====== Entries provided
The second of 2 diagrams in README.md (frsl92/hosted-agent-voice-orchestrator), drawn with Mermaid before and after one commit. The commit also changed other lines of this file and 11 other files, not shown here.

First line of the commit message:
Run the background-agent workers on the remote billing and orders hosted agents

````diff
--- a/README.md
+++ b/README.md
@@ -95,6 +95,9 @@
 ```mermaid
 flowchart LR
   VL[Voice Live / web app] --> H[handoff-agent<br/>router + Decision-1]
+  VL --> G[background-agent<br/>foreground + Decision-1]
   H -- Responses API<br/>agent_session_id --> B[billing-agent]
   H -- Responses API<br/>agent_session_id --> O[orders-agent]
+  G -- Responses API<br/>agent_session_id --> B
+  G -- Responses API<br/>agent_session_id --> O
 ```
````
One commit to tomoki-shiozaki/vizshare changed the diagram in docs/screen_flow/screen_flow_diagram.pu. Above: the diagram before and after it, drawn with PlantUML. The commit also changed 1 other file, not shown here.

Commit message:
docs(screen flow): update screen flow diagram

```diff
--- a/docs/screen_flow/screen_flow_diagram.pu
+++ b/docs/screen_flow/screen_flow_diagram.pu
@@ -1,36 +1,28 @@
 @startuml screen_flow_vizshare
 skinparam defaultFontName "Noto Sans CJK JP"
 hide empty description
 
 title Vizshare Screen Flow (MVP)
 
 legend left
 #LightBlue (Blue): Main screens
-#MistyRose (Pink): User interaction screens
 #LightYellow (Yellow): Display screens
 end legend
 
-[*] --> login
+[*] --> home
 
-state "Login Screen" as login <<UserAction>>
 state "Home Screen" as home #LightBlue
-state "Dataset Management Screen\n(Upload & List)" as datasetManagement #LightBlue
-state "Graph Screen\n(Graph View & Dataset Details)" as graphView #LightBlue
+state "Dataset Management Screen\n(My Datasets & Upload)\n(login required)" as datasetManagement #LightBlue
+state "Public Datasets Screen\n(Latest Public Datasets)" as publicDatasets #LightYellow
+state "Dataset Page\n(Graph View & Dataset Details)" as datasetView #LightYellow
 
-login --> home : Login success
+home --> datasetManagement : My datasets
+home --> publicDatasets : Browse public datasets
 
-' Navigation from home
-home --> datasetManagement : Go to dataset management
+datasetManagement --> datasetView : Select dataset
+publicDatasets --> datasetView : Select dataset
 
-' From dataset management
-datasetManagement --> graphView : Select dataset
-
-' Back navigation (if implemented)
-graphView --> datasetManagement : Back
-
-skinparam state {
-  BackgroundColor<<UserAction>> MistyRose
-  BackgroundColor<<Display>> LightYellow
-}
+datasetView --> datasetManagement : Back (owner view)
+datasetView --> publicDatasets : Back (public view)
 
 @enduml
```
============
**Exercise:** In the data above, how many lines include the word "Select"? Answer with the number only.

**Reply to the task:** 3